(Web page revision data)
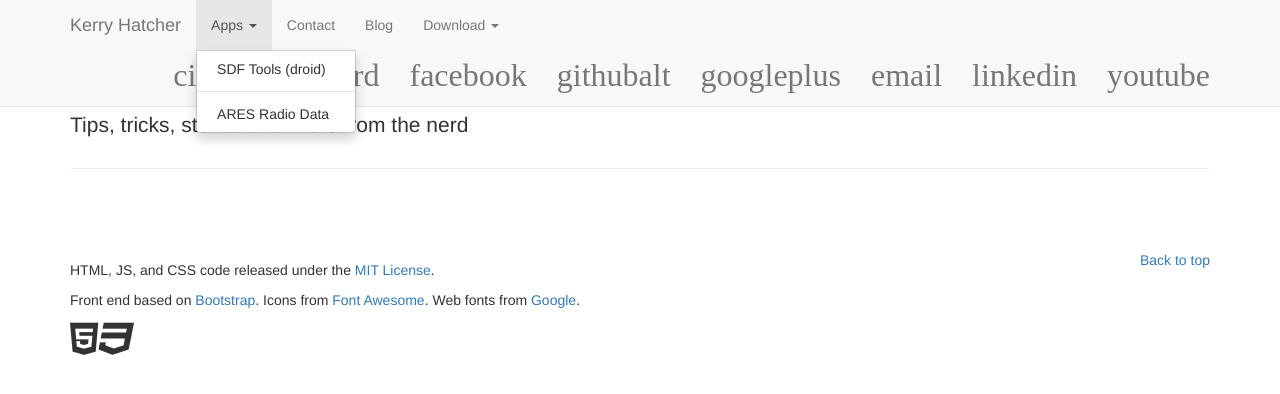
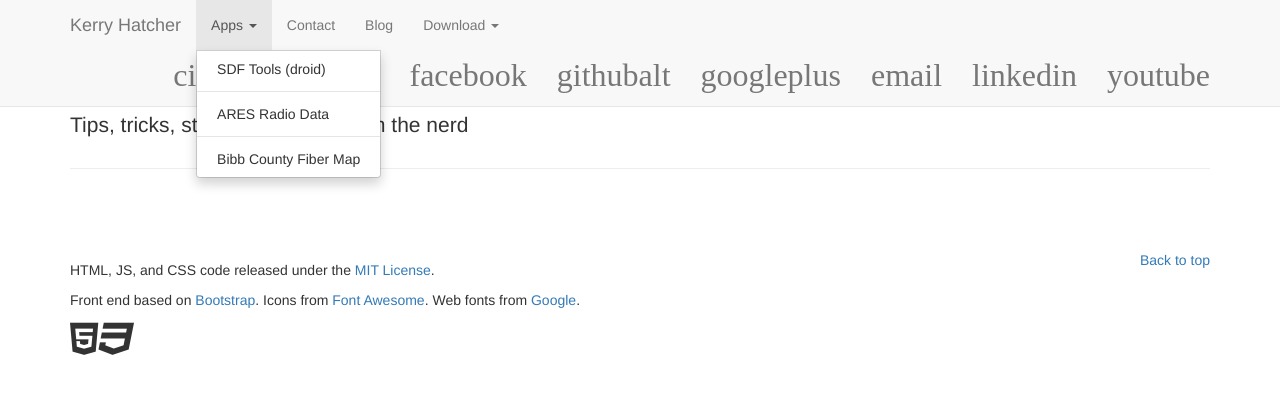
Before and after one commit to kerryhatcher/kerryhatcher.com, a Flask app: page /blog/ in a window 1280 px wide, after a click on "Apps". Shown: the top 394 px of the page. Run offline with Flask 2, Linux system fonts and the light colour scheme; data that the repository does not hold is empty; parts of the project's set-up code (start-up, migrations or seed data) failed here and were passed over; some libraries are stand-ins or nearby versions; some web fonts are replaced.

Commit message:
Added bibb county fiber map

```diff
--- a/personal_site/templates/base.html
+++ b/personal_site/templates/base.html
@@ -31,6 +31,8 @@
                 <li><a href="https://d6k7mw3ruaj06.cloudfront.net/apps/gsdf/sdf-tool.apk">SDF Tools (droid)</a></li>
                 <li class="divider"></li>
                 <li><a href="/radio/">ARES Radio Data</a></li>
+                <li class="divider"></li>
+                  <li><a href="http://fiber.macon.ga.us/">Bibb County Fiber Map</a> </li>
               </ul>
             </li>
             <li>
```
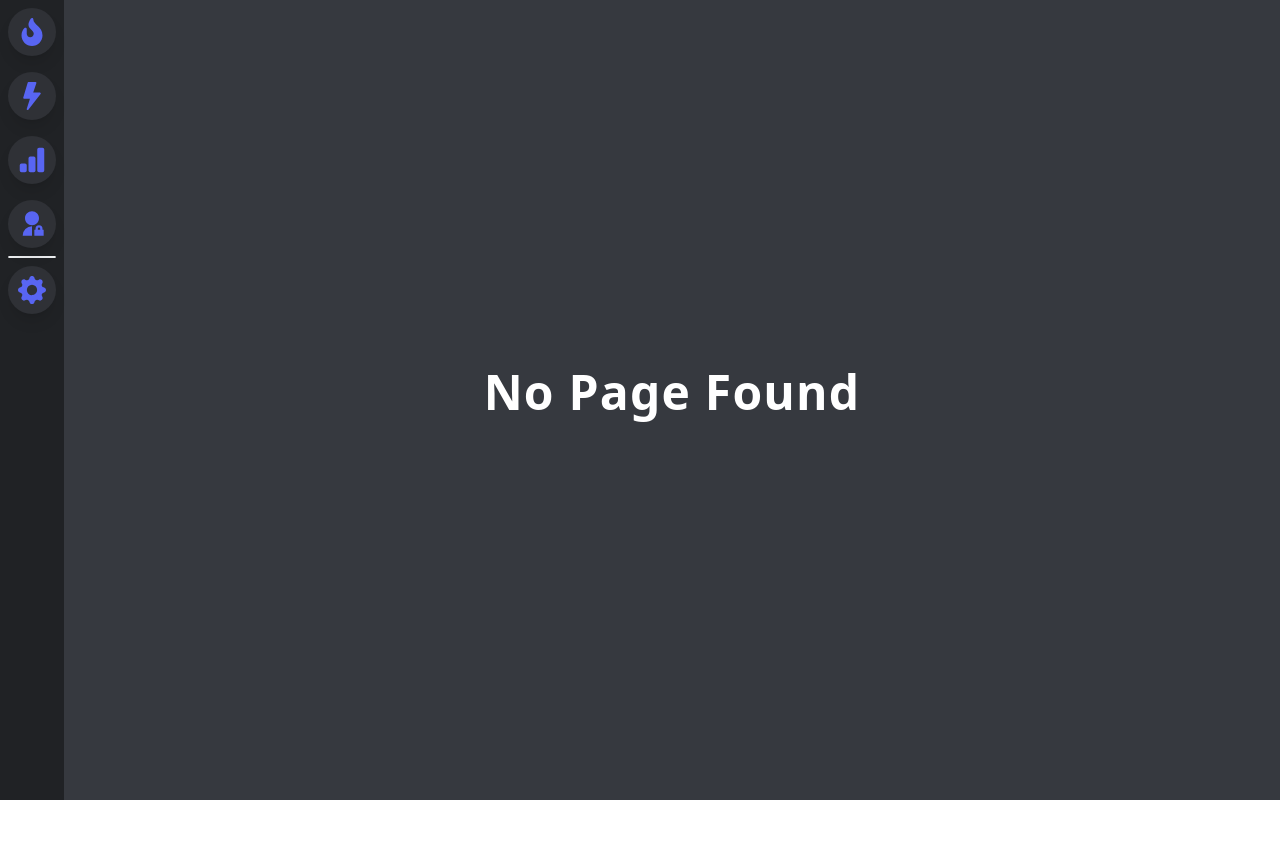
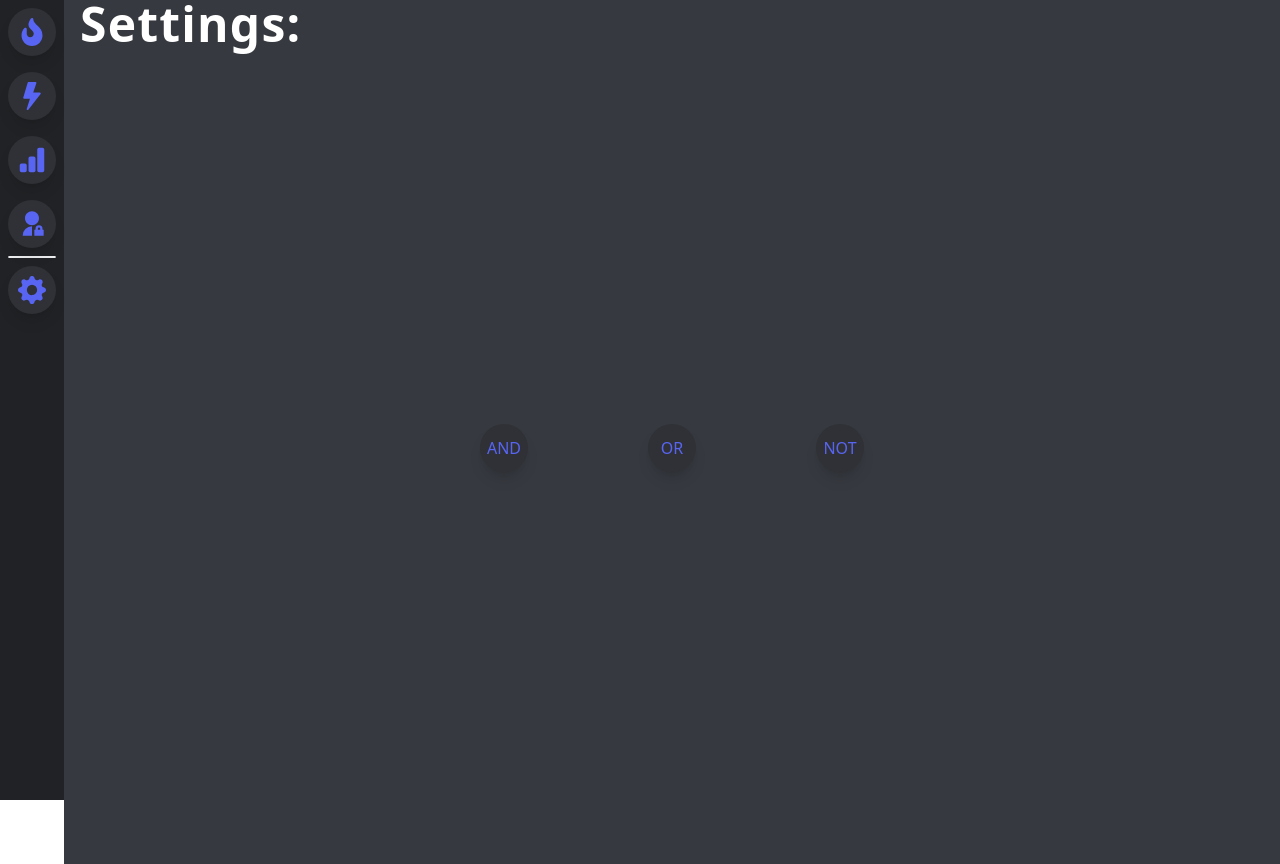
Before and after one commit to GamingSlayerNS/Uncover, a React (Create React App) app: page /settings in a window 1280 px wide. Before the commit the page ends 800 px from the top, so only its background shows below. Built offline with nearby package versions, Linux system fonts and the light colour scheme.

Commit message:
added settings page & suffering

```diff
--- a/src/components/sidebar.tsx
+++ b/src/components/sidebar.tsx
@@ -22,12 +22,14 @@ const SideBar = () => {
                 <SideBarIcon icon={<RiAdminFill size="28" />} text="Administator Console 💡" />
             </Link>
             <Divider />
-            <SideBarIcon icon={<BsGearFill size="28" />} text="Settings 💡" />
+            <Link to={'settings'}>
+                <SideBarIcon icon={<BsGearFill size="28" />} text="Settings 💡" />
+            </Link>
         </div>
     )
 };
 
-const SideBarIcon = ({ icon, text = 'tooltip 💡' } : { icon: JSX.Element, text: string}) => {
+export const SideBarIcon = ({ icon, text = 'tooltip 💡' } : { icon: JSX.Element, text: string}) => {
     return (
         <div className="sidebar-icon group">
             {icon}
--- a/src/index.tsx
+++ b/src/index.tsx
@@ -1,4 +1,4 @@
-import React, { ReactNode } from 'react';
+import React, { ReactNode, useState } from 'react';
 import ReactDOM from 'react-dom/client';
 import { BrowserRouter, Routes, Route } from 'react-router-dom';
 
@@ -8,12 +8,15 @@ import Searching from './pages/searching';
 import Trending from './pages/trending';
 import Firestore from './pages/firestore';
 import AdminConsole from './pages/admin-console';
+import Settings from './pages/settings';
 import NoPage from './pages/error-page';
 
 import './styles/index.css';
 import reportWebVitals from './components/miscellaneous/reportWebVitals';
 
 export default function App() {
+    const [mode, setMode] = useState('AND');
+
     return (
         <BrowserRouter>
             <Routes>
@@ -23,6 +26,7 @@ export default function App() {
                     <Route path='trending' element={<Trending />} />
                     <Route path='firestore' element={<Firestore />} />
                     <Route path='admin-console' element={<AdminConsole />} />
+                    <Route path='settings' element={<Settings />} />
                     <Route path='*' element={<NoPage />} />
                 </Route>
 
--- a/src/pages/searching.tsx
+++ b/src/pages/searching.tsx
@@ -68,7 +68,6 @@ export default function Search() {
             searchList?.appendChild(li);
         }
     }
-
 
     return (
         <>
@@ -200,13 +199,13 @@ export default function Search() {
 };
 
 const Pagination = ({ totalPages, currentPage, setCurrentPage }: any) => (
-    <div className="pagination flex justify-end mr-12 space-x-2">
+    <div className="pagination flex flex-wrap justify-end mr-10 space-x-2 gap-y-2">
         {Array.from({ length: totalPages }, (_, i) => (
             <button
                 id = "pagBtn"
                 key={i}
                 type="button"
-        className={`bg-secondary hover:bg-blue-500 text-white font-bold py-2 px-4 rounded ${currentPage === i + 1 ? "bg-blue-500" : ""}`}
+                className={`bg-secondary hover:bg-blue-500 text-white font-bold py-2 px-4 w-[50.41px] rounded ${currentPage === i + 1 ? "bg-blue-500" : ""}`}
                 onClick={() => setCurrentPage(i + 1)}
             >
                 {i + 1}
--- /dev/null
+++ b/src/pages/settings.tsx
@@ -0,0 +1,32 @@
+export default function Settings() {
+    return (
+        <div>
+            <h1 className="text-white text-5xl font-bold tracking-wide">Settings:</h1>
+            <div className="flex flex-col justify-center m-auto gap-10">
+                <div className="flex flex-row justify-between items-center gap-0 w-96 m-auto h-screen">
+                    <button onClick={() => {}}>
+                        <SettingIcon setting="AND" text="Set search to AND" />
+                    </button>
+                    <button onClick={() => {}}>
+                        <SettingIcon setting="OR" text="Set search to OR" />
+                    </button>
+                    <button onClick={() => {}}>
+                        <SettingIcon setting="NOT" text="Set search to NOT" />
+                    </button>
+                </div>
+            </div>
+        </div>
+    )
+}
+
+export const SettingIcon = ({ setting, text = 'tooltip 💡' } : { setting: string, text: string}) => {
+    return (
+        <div className="sidebar-icon group">
+            {setting}
+
+            <span className="setting-tooltip group-hover:scale-100">
+                {text}
+            </span>
+        </div>
+    )
+};
--- a/src/styles/index.css
+++ b/src/styles/index.css
@@ -17,11 +17,18 @@
         text-white bg-gray-900
         text-xs font-bold
         transition-all duration-100 scale-0 origin-left;
-      }
+    }
 
-      .sidebar-hr {
+    .setting-tooltip {
+        @apply absolute w-auto p-2 m-2 min-w-max top-14 rounded-md shadow-md
+        text-white bg-gray-900
+        text-xs font-bold
+        transition-all duration-100 scale-0 origin-left;
+    }
+
+    .sidebar-hr {
         @apply bg-gray-200 dark:bg-gray-800
         border border-gray-200 dark:border-gray-800 rounded-full
         mx-2;
-      }
+    }
 }
```
Also changed, not shown: src/homepage.tsx (renamed from src/homepage.js, +14 -2 lines). Lines whose indentation alone changed are shown as unchanged.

▶ What you will do
Copy out each line of the entries where the word "offline" is found.

▶ Completed exercise
Before and after one commit to kerryhatcher/kerryhatcher.com, a Flask app: page /blog/ in a window 1280 px wide, after a click on "Apps". Shown: the top 394 px of the page. Run offline with Flask 2, Linux system fonts and the light colour scheme; data that the repository does not hold is empty; parts of the project's set-up code (start-up, migrations or seed data) failed here and were passed over; some libraries are stand-ins or nearby versions; some web fonts are replaced.
Before and after one commit to GamingSlayerNS/Uncover, a React (Create React App) app: page /settings in a window 1280 px wide. Before the commit the page ends 800 px from the top, so only its background shows below. Built offline with nearby package versions, Linux system fonts and the light colour scheme.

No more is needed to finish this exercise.